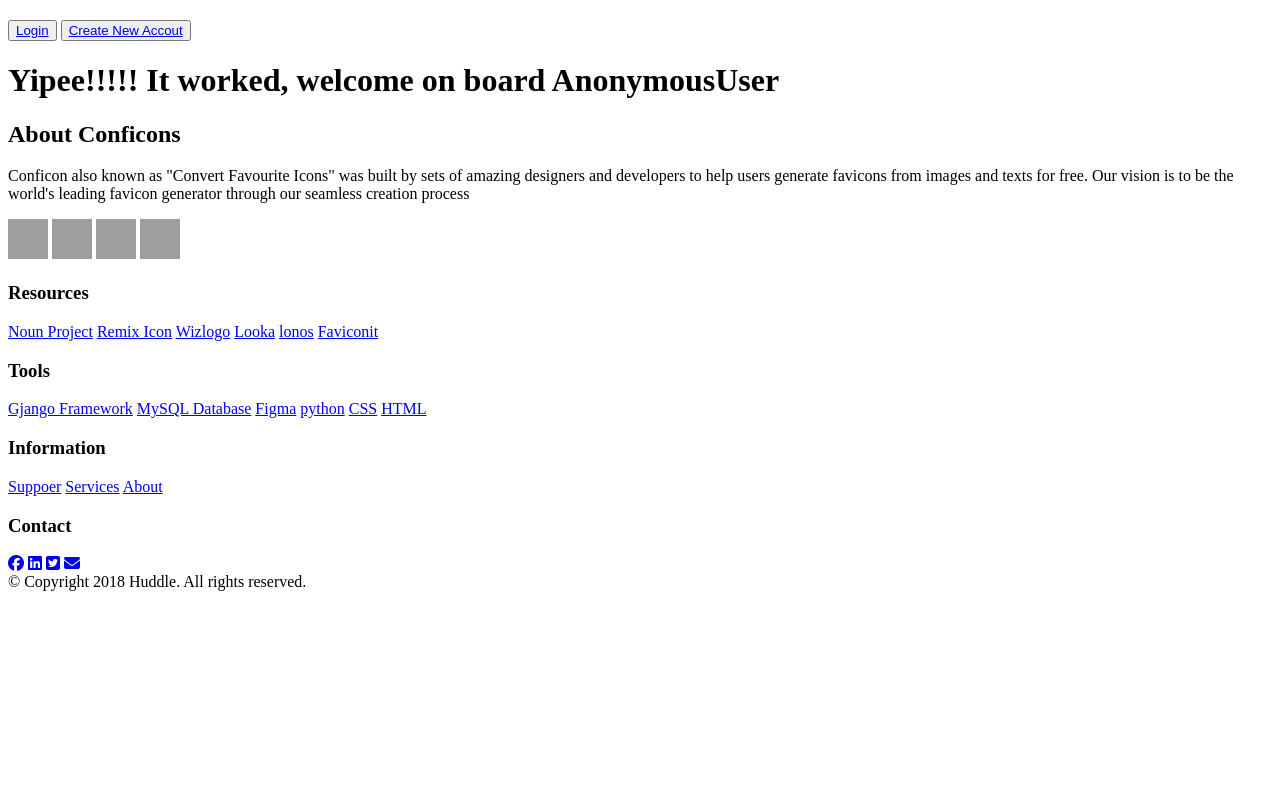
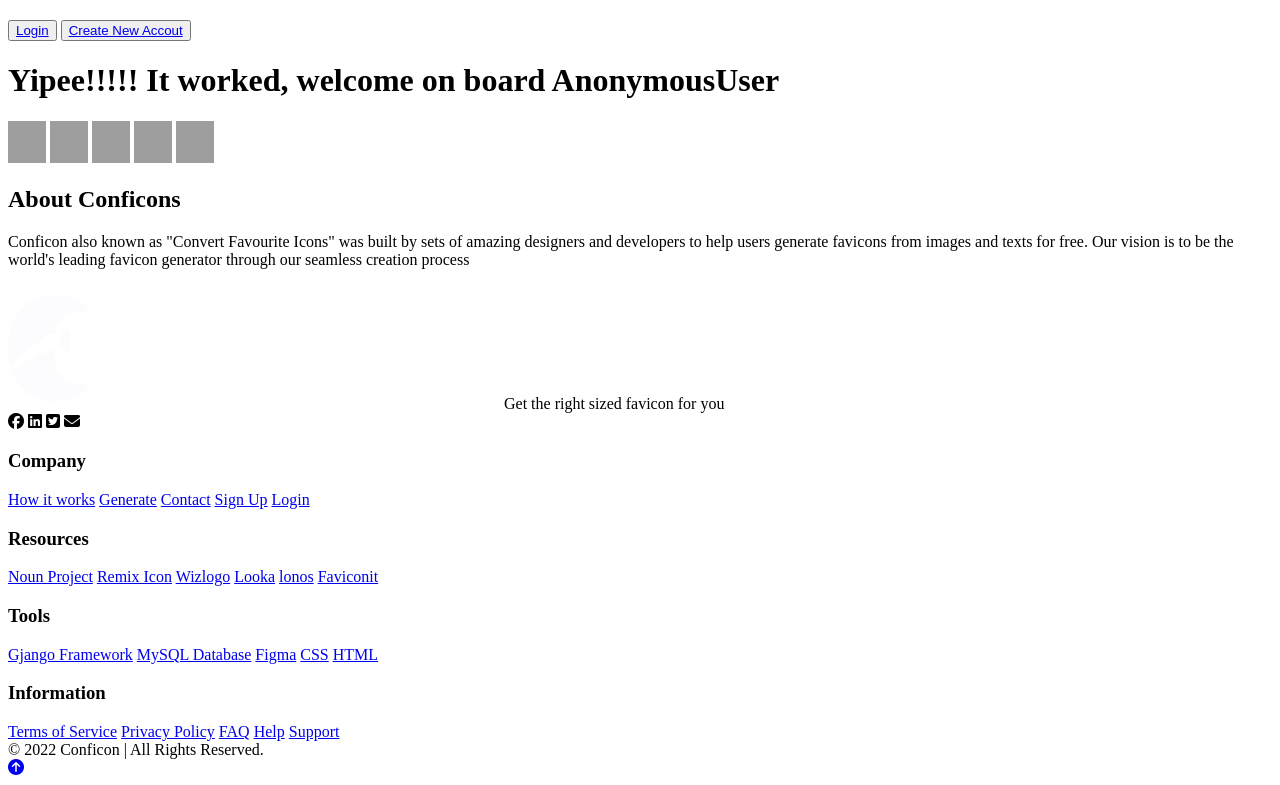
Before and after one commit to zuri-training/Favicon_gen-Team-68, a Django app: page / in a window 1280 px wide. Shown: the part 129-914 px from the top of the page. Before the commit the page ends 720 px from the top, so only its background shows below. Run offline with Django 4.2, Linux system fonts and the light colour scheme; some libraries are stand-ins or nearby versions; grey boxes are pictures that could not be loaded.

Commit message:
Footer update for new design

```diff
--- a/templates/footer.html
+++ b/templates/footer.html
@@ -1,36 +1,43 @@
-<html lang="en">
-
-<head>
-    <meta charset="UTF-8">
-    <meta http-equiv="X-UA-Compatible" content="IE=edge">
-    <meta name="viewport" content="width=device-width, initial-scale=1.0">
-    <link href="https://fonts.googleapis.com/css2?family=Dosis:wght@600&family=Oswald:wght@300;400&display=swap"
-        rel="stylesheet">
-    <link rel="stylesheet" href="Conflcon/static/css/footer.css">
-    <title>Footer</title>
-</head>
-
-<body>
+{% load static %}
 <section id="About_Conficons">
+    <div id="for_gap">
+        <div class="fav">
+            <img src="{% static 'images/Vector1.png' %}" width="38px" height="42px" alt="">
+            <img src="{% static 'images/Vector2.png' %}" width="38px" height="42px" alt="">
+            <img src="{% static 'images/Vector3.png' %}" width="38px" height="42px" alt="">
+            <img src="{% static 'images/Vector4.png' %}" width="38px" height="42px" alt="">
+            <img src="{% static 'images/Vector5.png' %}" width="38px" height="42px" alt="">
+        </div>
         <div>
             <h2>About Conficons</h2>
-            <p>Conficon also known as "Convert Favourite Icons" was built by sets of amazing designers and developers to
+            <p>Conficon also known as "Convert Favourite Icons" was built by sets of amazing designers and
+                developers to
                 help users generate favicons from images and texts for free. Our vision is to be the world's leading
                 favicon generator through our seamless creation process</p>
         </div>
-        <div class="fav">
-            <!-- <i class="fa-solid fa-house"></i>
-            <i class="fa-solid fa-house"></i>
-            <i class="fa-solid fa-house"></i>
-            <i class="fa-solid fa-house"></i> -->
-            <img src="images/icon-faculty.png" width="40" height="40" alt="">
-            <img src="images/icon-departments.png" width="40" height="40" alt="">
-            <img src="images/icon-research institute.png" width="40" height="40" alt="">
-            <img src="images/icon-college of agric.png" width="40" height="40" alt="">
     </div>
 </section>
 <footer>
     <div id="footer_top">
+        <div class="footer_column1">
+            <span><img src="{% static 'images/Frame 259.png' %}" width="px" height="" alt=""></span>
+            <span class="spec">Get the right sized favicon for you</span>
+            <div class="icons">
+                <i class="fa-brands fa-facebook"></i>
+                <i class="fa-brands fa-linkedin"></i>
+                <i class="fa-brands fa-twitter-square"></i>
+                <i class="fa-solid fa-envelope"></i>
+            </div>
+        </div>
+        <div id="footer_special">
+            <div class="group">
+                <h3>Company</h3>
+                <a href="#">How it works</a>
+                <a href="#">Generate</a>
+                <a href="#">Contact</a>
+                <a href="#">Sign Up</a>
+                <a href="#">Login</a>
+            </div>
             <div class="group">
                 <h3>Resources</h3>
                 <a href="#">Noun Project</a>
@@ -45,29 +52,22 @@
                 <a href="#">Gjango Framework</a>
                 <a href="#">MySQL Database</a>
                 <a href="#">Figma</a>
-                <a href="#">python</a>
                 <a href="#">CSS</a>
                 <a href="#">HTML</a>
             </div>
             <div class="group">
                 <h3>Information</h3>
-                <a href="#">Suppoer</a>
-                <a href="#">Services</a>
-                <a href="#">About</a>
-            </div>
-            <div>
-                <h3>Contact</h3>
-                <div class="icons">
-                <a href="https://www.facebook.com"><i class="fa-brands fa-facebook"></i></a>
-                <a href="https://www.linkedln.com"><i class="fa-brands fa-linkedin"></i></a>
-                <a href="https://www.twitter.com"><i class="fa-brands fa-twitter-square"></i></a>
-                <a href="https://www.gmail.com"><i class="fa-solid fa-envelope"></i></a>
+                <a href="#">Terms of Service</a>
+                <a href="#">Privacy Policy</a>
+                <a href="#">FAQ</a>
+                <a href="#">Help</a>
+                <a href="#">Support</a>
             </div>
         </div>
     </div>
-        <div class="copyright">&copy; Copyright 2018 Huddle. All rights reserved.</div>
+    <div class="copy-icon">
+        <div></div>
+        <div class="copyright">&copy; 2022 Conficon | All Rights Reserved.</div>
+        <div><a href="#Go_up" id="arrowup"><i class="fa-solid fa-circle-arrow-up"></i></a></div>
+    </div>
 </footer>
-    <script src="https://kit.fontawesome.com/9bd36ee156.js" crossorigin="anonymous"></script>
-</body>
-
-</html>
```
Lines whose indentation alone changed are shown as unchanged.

==

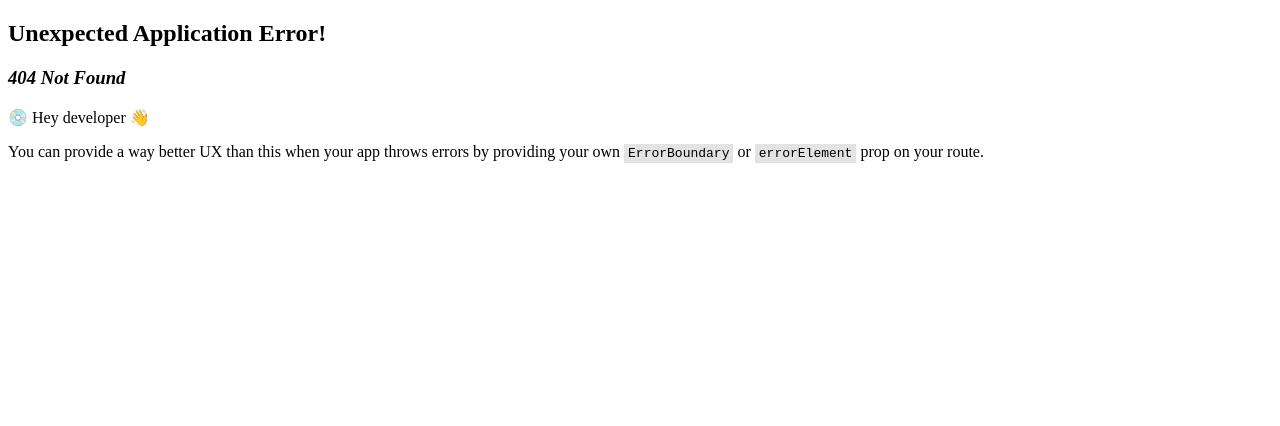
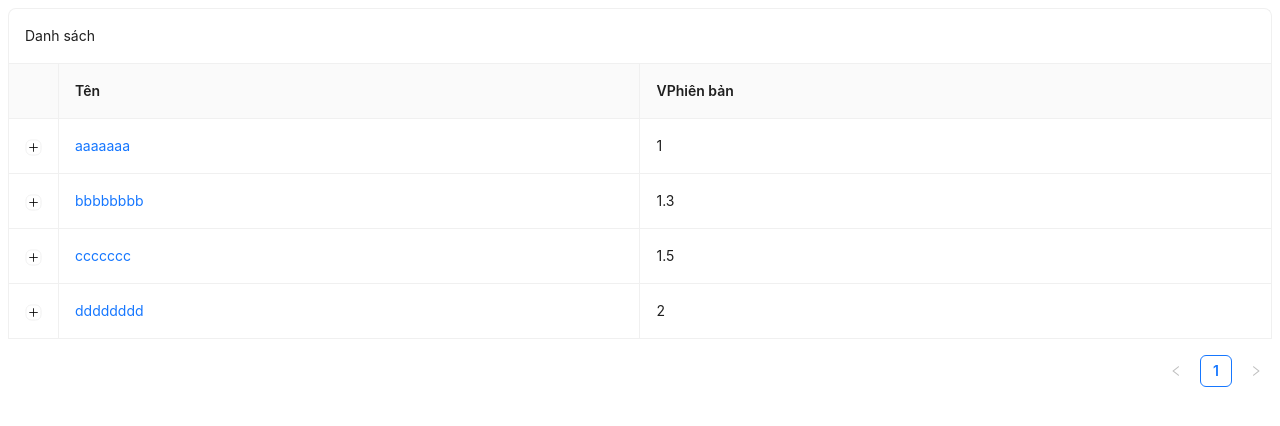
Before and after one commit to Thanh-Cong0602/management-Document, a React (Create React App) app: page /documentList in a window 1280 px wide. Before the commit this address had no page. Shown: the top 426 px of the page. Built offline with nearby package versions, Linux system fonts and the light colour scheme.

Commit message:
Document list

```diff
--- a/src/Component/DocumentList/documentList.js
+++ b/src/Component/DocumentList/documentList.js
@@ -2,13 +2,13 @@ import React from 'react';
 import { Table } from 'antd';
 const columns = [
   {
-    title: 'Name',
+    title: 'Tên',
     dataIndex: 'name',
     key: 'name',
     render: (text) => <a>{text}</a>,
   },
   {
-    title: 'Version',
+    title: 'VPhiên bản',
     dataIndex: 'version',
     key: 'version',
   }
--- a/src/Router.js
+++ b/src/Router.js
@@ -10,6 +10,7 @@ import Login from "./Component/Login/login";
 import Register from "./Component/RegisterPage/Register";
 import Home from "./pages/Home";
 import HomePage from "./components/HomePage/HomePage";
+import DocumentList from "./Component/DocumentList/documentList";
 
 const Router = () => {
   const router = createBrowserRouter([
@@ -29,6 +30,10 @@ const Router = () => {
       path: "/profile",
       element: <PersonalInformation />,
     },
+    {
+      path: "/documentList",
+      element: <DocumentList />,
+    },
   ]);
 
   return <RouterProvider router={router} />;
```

--

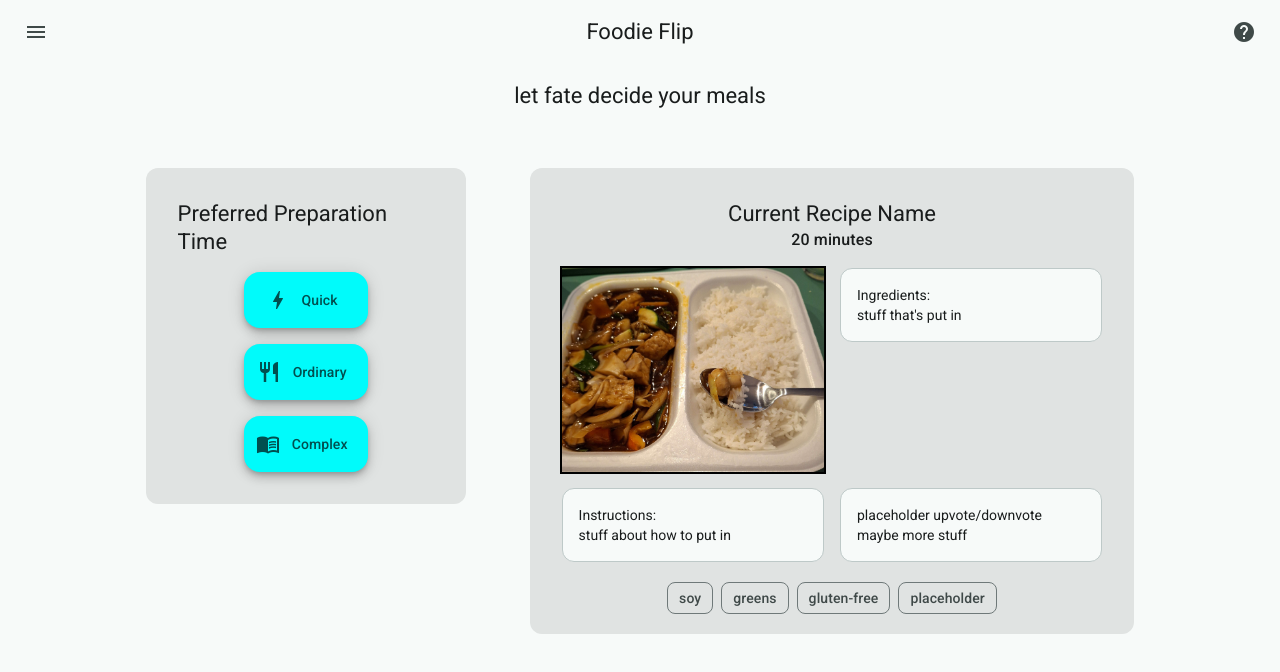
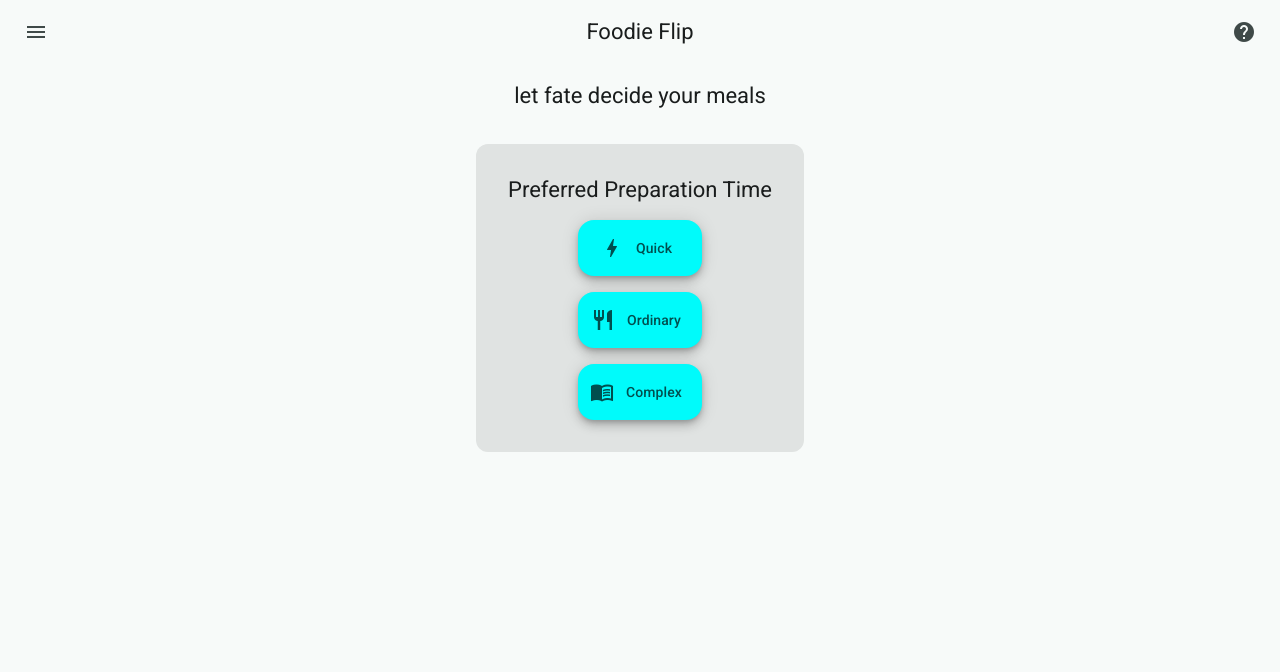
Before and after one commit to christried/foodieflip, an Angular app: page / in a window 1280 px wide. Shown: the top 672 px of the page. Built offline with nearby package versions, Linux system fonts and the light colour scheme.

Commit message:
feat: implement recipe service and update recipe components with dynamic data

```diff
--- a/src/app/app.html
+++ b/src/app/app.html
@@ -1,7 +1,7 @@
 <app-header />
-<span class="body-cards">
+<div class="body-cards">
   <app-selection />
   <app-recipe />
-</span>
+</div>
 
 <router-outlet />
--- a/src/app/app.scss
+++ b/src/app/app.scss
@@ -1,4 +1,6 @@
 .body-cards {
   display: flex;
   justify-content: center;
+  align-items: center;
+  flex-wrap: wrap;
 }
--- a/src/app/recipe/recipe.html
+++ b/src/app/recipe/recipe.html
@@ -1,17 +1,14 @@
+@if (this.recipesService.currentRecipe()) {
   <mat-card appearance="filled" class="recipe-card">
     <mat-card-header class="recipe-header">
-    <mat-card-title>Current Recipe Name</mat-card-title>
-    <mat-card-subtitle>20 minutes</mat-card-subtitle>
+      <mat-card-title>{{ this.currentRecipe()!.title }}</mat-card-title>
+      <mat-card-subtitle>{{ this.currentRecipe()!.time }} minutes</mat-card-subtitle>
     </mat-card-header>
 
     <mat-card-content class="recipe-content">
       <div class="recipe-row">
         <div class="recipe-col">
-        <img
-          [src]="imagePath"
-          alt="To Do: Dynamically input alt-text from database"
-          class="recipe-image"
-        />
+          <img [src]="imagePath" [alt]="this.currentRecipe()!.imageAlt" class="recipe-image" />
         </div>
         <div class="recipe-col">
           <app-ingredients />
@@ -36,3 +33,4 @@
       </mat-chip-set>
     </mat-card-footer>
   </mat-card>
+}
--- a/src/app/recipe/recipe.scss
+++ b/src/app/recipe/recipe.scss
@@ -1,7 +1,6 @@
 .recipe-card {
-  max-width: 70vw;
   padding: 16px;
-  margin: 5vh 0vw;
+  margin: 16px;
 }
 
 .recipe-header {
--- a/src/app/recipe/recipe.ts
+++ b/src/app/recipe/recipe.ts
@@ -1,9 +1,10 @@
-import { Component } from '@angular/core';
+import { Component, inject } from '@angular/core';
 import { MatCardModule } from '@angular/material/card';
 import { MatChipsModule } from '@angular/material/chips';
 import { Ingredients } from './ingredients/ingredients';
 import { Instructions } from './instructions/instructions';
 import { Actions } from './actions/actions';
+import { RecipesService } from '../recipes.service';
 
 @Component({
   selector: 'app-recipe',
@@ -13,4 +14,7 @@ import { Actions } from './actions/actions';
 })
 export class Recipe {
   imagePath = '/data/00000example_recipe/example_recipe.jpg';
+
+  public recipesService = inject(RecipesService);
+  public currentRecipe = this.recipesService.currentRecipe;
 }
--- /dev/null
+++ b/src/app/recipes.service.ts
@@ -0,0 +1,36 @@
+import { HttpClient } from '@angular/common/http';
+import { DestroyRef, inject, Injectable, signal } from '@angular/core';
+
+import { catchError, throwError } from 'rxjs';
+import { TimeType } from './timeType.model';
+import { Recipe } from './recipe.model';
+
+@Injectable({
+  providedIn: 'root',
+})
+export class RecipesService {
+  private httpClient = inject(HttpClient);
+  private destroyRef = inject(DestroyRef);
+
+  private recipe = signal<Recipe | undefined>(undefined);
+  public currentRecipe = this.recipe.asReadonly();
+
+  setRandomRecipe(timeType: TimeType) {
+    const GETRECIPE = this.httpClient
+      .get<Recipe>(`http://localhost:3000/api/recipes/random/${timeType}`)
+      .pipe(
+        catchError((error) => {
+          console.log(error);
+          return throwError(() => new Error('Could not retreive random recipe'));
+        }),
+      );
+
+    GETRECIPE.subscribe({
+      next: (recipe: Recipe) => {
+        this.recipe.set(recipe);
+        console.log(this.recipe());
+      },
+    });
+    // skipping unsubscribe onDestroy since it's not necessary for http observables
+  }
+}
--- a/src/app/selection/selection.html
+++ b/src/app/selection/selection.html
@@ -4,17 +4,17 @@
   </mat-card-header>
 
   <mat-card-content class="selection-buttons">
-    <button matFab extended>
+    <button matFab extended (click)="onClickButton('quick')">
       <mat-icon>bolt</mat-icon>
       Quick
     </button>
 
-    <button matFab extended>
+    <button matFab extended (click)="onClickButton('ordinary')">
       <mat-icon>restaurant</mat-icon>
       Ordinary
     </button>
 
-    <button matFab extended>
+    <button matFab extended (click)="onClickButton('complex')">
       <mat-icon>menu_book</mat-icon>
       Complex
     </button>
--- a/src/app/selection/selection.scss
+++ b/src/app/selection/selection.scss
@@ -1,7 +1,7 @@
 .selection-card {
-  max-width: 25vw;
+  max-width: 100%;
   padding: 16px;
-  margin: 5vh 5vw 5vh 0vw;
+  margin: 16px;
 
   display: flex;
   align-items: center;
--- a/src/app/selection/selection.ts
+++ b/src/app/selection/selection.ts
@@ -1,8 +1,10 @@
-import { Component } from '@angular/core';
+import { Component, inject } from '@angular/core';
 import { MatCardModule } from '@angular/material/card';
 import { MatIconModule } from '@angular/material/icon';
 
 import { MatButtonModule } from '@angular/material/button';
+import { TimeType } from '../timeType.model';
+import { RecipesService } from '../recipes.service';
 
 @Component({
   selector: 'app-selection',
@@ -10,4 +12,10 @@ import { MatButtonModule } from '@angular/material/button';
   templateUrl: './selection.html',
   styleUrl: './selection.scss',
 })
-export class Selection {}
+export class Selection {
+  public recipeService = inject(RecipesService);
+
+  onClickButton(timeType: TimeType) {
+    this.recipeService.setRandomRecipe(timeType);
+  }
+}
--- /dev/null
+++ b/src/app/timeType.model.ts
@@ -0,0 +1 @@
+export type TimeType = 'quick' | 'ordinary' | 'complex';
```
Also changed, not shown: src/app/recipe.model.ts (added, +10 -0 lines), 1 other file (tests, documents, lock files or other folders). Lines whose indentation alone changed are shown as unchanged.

§ **INSTRUCTIONS TO FOLLOW**
Scan the material above for the string "facebook", returning each line that contains it.

§ **THE COMPLETED TASK**
+                <i class="fa-brands fa-facebook"></i>
-                <a href="https://www.facebook.com"><i class="fa-brands fa-facebook"></i></a>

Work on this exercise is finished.